"First you have to get two strikes on the hitter before you get the strikeout."

"The game ended in the final seconds." You have to wonder when the others ended or are they still going on?

How is a team down by one touchdown before the half "totally demoralized?"

"If they score runs they will win."

"I think the matchup is what it is"

After a play a Houston defender was on his knees, his head on the ground and his hand underneath him appeared to clutch a very sensitive part of the male anatomy. He rolled onto his back and quickly removed his hand. (Remember the old Cosby routine "you cannot touch certain parts of your body?") Finally they helped the guy to the sideline and then the replay was shown.
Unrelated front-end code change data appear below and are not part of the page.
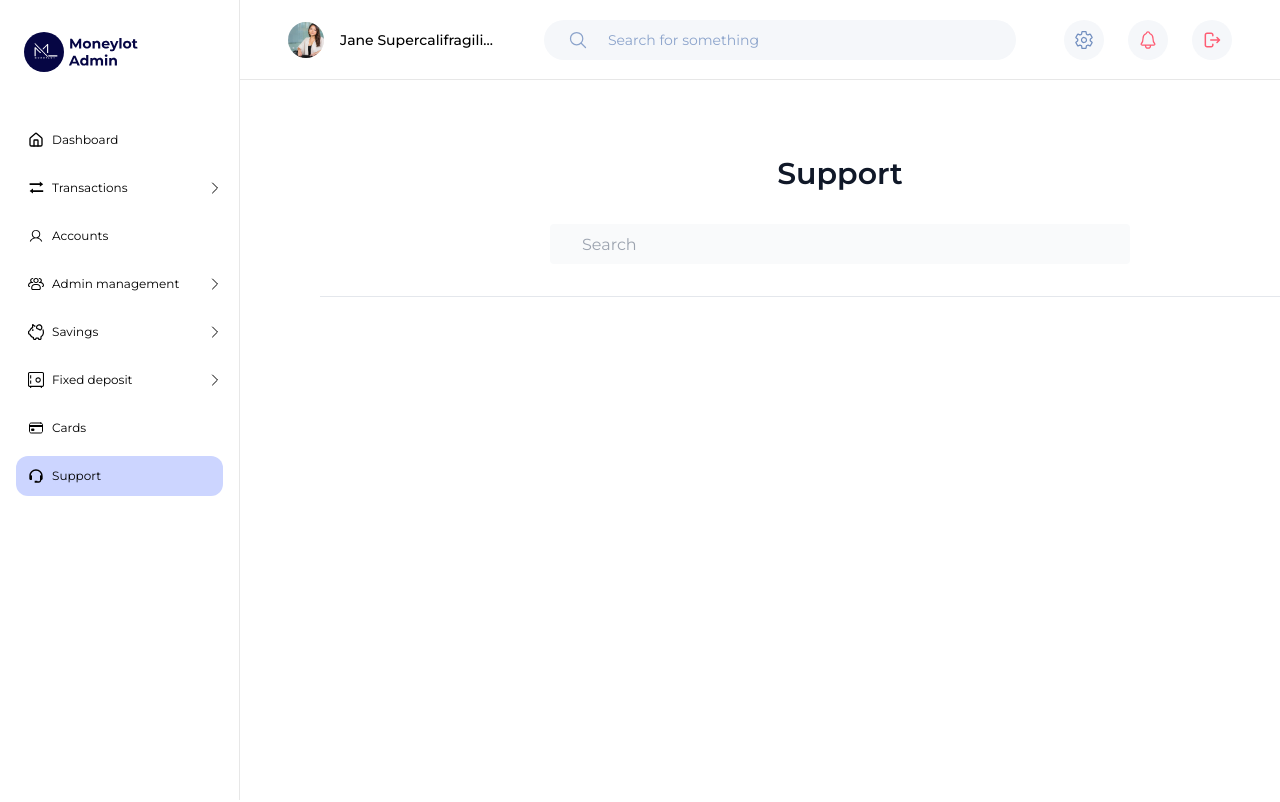
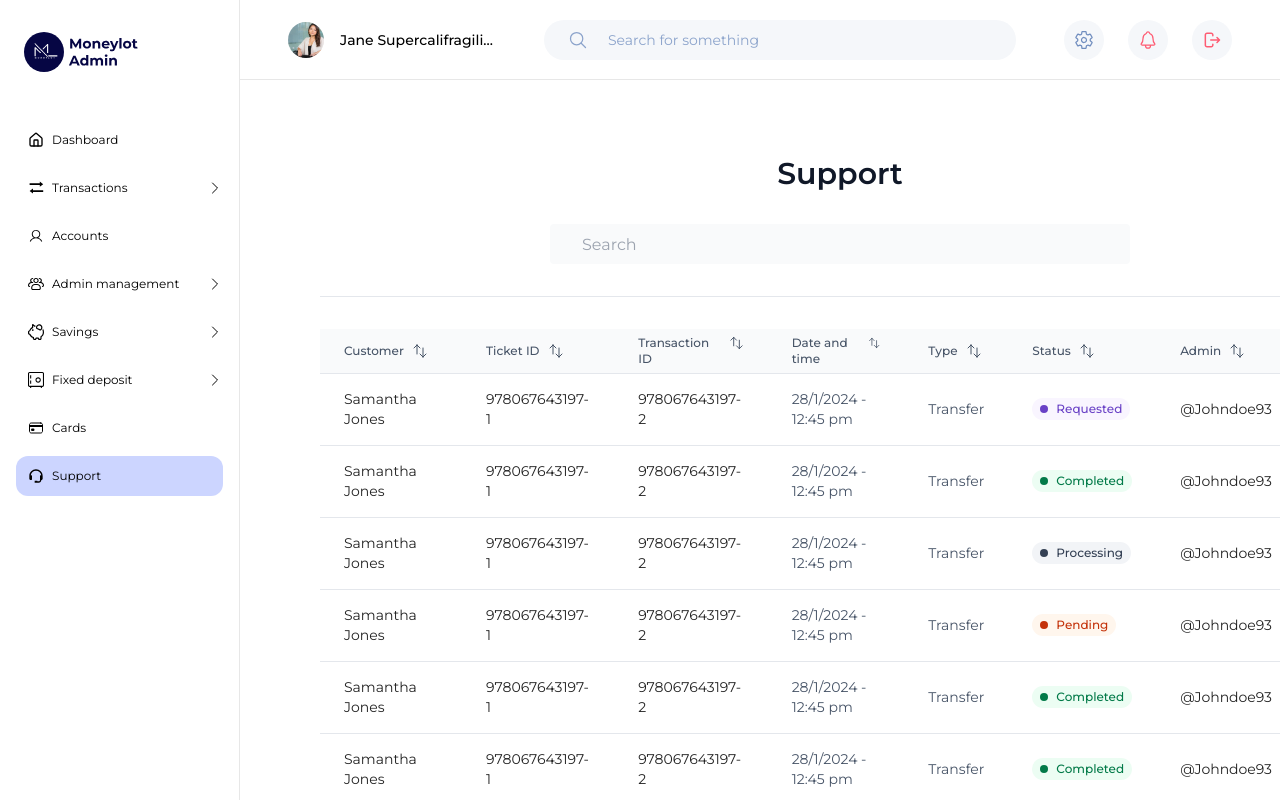
Before and after one commit to joshuaenahoro/moneylot-admin, a Next.js app: page /support in a window 1280 px wide. Shown: the top 802 px of the page. Built offline with nearby package versions, Linux system fonts and the light colour scheme.

Commit message:
set up support page

```diff
--- /dev/null
+++ b/src/app/(dashboard)/support/columns.tsx
@@ -0,0 +1,176 @@
+'use client';
+
+import { Icon } from '@/components/icon';
+import { ColumnDef } from '@tanstack/react-table';
+import { Tooltip, TooltipContent, TooltipTrigger } from '@/components/tooltip';
+import Link from 'next/link';
+import { Badge, BadgeProps } from '@/components/badge';
+
+export type Support = {
+  customer: string;
+  ticketID: string;
+  transactionID: string;
+  datetime: string;
+  type:
+    | 'Transfer'
+    | 'Airtime'
+    | 'Data'
+    | 'Education'
+    | 'Internet services'
+    | 'Betting';
+  status: 'Requested' | 'Completed' | 'Processing' | 'Pending';
+  admin: string;
+};
+
+export const columns: ColumnDef<Support>[] = [
+  {
+    accessorKey: 'customer',
+    header: ({ column }) => {
+      return (
+        <button
+          className="flex gap-2 text-left"
+          onClick={() => column.toggleSorting(column.getIsSorted() === 'asc')}
+        >
+          Customer
+          <Icon name="arrows-up-down" className="h-4 w-4" />
+        </button>
+      );
+    },
+    cell: ({ row }) => (
+      <div className="text-[#232323]">{`${row.getValue('customer')}`}</div>
+    ),
+  },
+  {
+    accessorKey: 'ticketID',
+    header: ({ column }) => {
+      return (
+        <button
+          className="flex gap-2 text-left"
+          onClick={() => column.toggleSorting(column.getIsSorted() === 'asc')}
+        >
+          Ticket ID
+          <Icon name="arrows-up-down" className="h-4 w-4" />
+        </button>
+      );
+    },
+    cell: ({ row }) => (
+      <div className="text-[#232323]">{`${row.getValue('ticketID')}`}</div>
+    ),
+  },
+  {
+    accessorKey: 'transactionID',
+    header: ({ column }) => {
+      return (
+        <button
+          className="flex gap-2 text-left"
+          onClick={() => column.toggleSorting(column.getIsSorted() === 'asc')}
+        >
+          Transaction ID
+          <Icon name="arrows-up-down" className="h-4 w-4" />
+        </button>
+      );
+    },
+    cell: ({ row }) => (
+      <div className="text-[#232323]">{`${row.getValue('transactionID')}`}</div>
+    ),
+  },
+  {
+    accessorKey: 'datetime',
+    header: ({ column }) => {
+      return (
+        <button
+          className="flex gap-2 text-left"
+          onClick={() => column.toggleSorting(column.getIsSorted() === 'asc')}
+        >
+          Date and time
+          <Icon name="arrows-up-down" className="h-4 w-4" />
+        </button>
+      );
+    },
+    cell: ({ row }) => (
+      <div className="text-[#475467]">{`${row.getValue('datetime')}`}</div>
+    ),
+  },
+  {
+    accessorKey: 'type',
+    header: ({ column }) => {
+      return (
+        <button
+          className="flex gap-2 text-left"
+          onClick={() => column.toggleSorting(column.getIsSorted() === 'asc')}
+        >
+          Type
+          <Icon name="arrows-up-down" className="h-4 w-4" />
+        </button>
+      );
+    },
+    cell: ({ row }) => (
+      <div className="text-[#475467]">{`${row.getValue('type')}`}</div>
+    ),
+  },
+  {
+    accessorKey: 'status',
+    header: ({ column }) => {
+      return (
+        <button
+          className="flex gap-2 text-left"
+          onClick={() => column.toggleSorting(column.getIsSorted() === 'asc')}
+        >
+          Status
+          <Icon name="arrows-up-down" className="h-4 w-4" />
+        </button>
+      );
+    },
+    cell: ({ row }) => {
+      let variant = 'default' as BadgeProps['variant'];
+      switch (row.getValue('status')) {
+        case 'Requested':
+          variant = 'purple';
+          break;
+        case 'Completed':
+          variant = 'green';
+          break;
+        case 'Pending':
+          variant = 'orange';
+          break;
+      }
+      return (
+        <Badge variant={variant} hasBullet>{`${row.getValue('status')}`}</Badge>
+      );
+    },
+  },
+  {
+    accessorKey: 'admin',
+    header: ({ column }) => {
+      return (
+        <button
+          className="flex gap-2 text-left"
+          onClick={() => column.toggleSorting(column.getIsSorted() === 'asc')}
+        >
+          Admin
+          <Icon name="arrows-up-down" className="h-4 w-4" />
+        </button>
+      );
+    },
+    cell: ({ row }) => (
+      <div className="text-[#232323]">{`${row.getValue('admin')}`}</div>
+    ),
+  },
+  {
+    id: 'action',
+    cell: () => {
+      return (
+        <Tooltip>
+          <TooltipTrigger asChild>
+            <Link href="/savings-list/1093992823">
+              <Icon name="chevron-right" className="h-4 w-4" />
+            </Link>
+          </TooltipTrigger>
+          <TooltipContent>
+            <p>See target details</p>
+          </TooltipContent>
+        </Tooltip>
+      );
+    },
+  },
+];
--- a/src/app/(dashboard)/support/page.tsx
+++ b/src/app/(dashboard)/support/page.tsx
@@ -1,20 +1,164 @@
+import { DataTable } from '@/components/data-table';
 import { PageHeader, PageWrapper } from '@/components/page';
 import { SearchBar } from '@/components/search-bar';
 import { SITE_NAME } from '@/constants';
 import { Metadata } from 'next';
+import { columns, Support } from './columns';
 
 export const metadata: Metadata = {
   title: `Support - ${SITE_NAME}`,
   description: '',
 };
 
-export default function SupportPage() {
+async function getData(): Promise<Support[]> {
+  return [
+    {
+      customer: 'Samantha Jones',
+      ticketID: '978067643197-1',
+      transactionID: '978067643197-2',
+      datetime: ' 28/1/2024 - 12:45 pm',
+      type: 'Transfer',
+      status: 'Requested',
+      admin: '@Johndoe93',
+    },
+    {
+      customer: 'Samantha Jones',
+      ticketID: '978067643197-1',
+      transactionID: '978067643197-2',
+      datetime: ' 28/1/2024 - 12:45 pm',
+      type: 'Transfer',
+      status: 'Completed',
+      admin: '@Johndoe93',
+    },
+    {
+      customer: 'Samantha Jones',
+      ticketID: '978067643197-1',
+      transactionID: '978067643197-2',
+      datetime: ' 28/1/2024 - 12:45 pm',
+      type: 'Transfer',
+      status: 'Processing',
+      admin: '@Johndoe93',
+    },
+    {
+      customer: 'Samantha Jones',
+      ticketID: '978067643197-1',
+      transactionID: '978067643197-2',
+      datetime: ' 28/1/2024 - 12:45 pm',
+      type: 'Transfer',
+      status: 'Pending',
+      admin: '@Johndoe93',
+    },
+    {
+      customer: 'Samantha Jones',
+      ticketID: '978067643197-1',
+      transactionID: '978067643197-2',
+      datetime: ' 28/1/2024 - 12:45 pm',
+      type: 'Transfer',
+      status: 'Completed',
+      admin: '@Johndoe93',
+    },
+    {
+      customer: 'Samantha Jones',
+      ticketID: '978067643197-1',
+      transactionID: '978067643197-2',
+      datetime: ' 28/1/2024 - 12:45 pm',
+      type: 'Transfer',
+      status: 'Completed',
+      admin: '@Johndoe93',
+    },
+    {
+      customer: 'Samantha Jones',
+      ticketID: '978067643197-1',
+      transactionID: '978067643197-2',
+      datetime: ' 28/1/2024 - 12:45 pm',
+      type: 'Transfer',
+      status: 'Completed',
+      admin: '@Johndoe93',
+    },
+    {
+      customer: 'Samantha Jones',
+      ticketID: '978067643197-1',
+      transactionID: '978067643197-2',
+      datetime: ' 28/1/2024 - 12:45 pm',
+      type: 'Transfer',
+      status: 'Completed',
+      admin: '@Johndoe93',
+    },
+    {
+      customer: 'Samantha Jones',
+      ticketID: '978067643197-1',
+      transactionID: '978067643197-2',
+      datetime: ' 28/1/2024 - 12:45 pm',
+      type: 'Transfer',
+      status: 'Completed',
+      admin: '@Johndoe93',
+    },
+    {
+      customer: 'Samantha Jones',
+      ticketID: '978067643197-1',
+      transactionID: '978067643197-2',
+      datetime: ' 28/1/2024 - 12:45 pm',
+      type: 'Transfer',
+      status: 'Completed',
+      admin: '@Johndoe93',
+    },
+    {
+      customer: 'Samantha Jones',
+      ticketID: '978067643197-1',
+      transactionID: '978067643197-2',
+      datetime: ' 28/1/2024 - 12:45 pm',
+      type: 'Transfer',
+      status: 'Completed',
+      admin: '@Johndoe93',
+    },
+    {
+      customer: 'Samantha Jones',
+      ticketID: '978067643197-1',
+      transactionID: '978067643197-2',
+      datetime: ' 28/1/2024 - 12:45 pm',
+      type: 'Transfer',
+      status: 'Completed',
+      admin: '@Johndoe93',
+    },
+    {
+      customer: 'Samantha Jones',
+      ticketID: '978067643197-1',
+      transactionID: '978067643197-2',
+      datetime: ' 28/1/2024 - 12:45 pm',
+      type: 'Transfer',
+      status: 'Completed',
+      admin: '@Johndoe93',
+    },
+    {
+      customer: 'Samantha Jones',
+      ticketID: '978067643197-1',
+      transactionID: '978067643197-2',
+      datetime: ' 28/1/2024 - 12:45 pm',
+      type: 'Transfer',
+      status: 'Completed',
+      admin: '@Johndoe93',
+    },
+    {
+      customer: 'Samantha Jones',
+      ticketID: '978067643197-1',
+      transactionID: '978067643197-2',
+      datetime: ' 28/1/2024 - 12:45 pm',
+      type: 'Transfer',
+      status: 'Completed',
+      admin: '@Johndoe93',
+    },
+  ];
+}
+
+export default async function SupportPage() {
+  const data = await getData();
+
   return (
     <PageWrapper>
       <PageHeader heading="Support">
         <SearchBar />
       </PageHeader>
-      <h1 className="sr-only">Support</h1>
+      <DataTable columns={columns} data={data} />
     </PageWrapper>
   );
 }
```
In it the guy clearly took a hard knee between his thighs. As this was being shown, one of the announcers says, "It looks like he hurt his shoulder." The other agrees and then they both talk about how serious a shoulder injury can be. Were we watching the same game?

"Somebody is going to be the quarterback or we're going to see a new quarterback."

"If you're gonna play running back in the SEC you're gonna take hits."

"That was a playmaker making a play."

Best headlines ever

Sister hits moose on way to visit sister who hit moose.

Man loses his testicles after attempting to smoke weed through a SCUBA tank

Church Mutual Insurance won't cover Church's flood damage because it's 'an act of God'

Homicide victims rarely talk to police

Meerkat Expert Attacked Monkey Handler Over Love Affair With Llama Keeper

GOP congressman opposes gun control because gay marriage leads to bestiality

Owner of killer bear chokes to death on sex toy

Support for legalizing pot hits all-time high

Give me all your money or my penguin will explode

How zombie worms have sex in whale bones

Crocodile steals zoo worker's lawn mower

Woman shot by oven while trying to cook waffles

Nude beach blowjob jet ski fight leads to wife's death

Woman stabs husband with squirrel for not buying beer Christmas Eve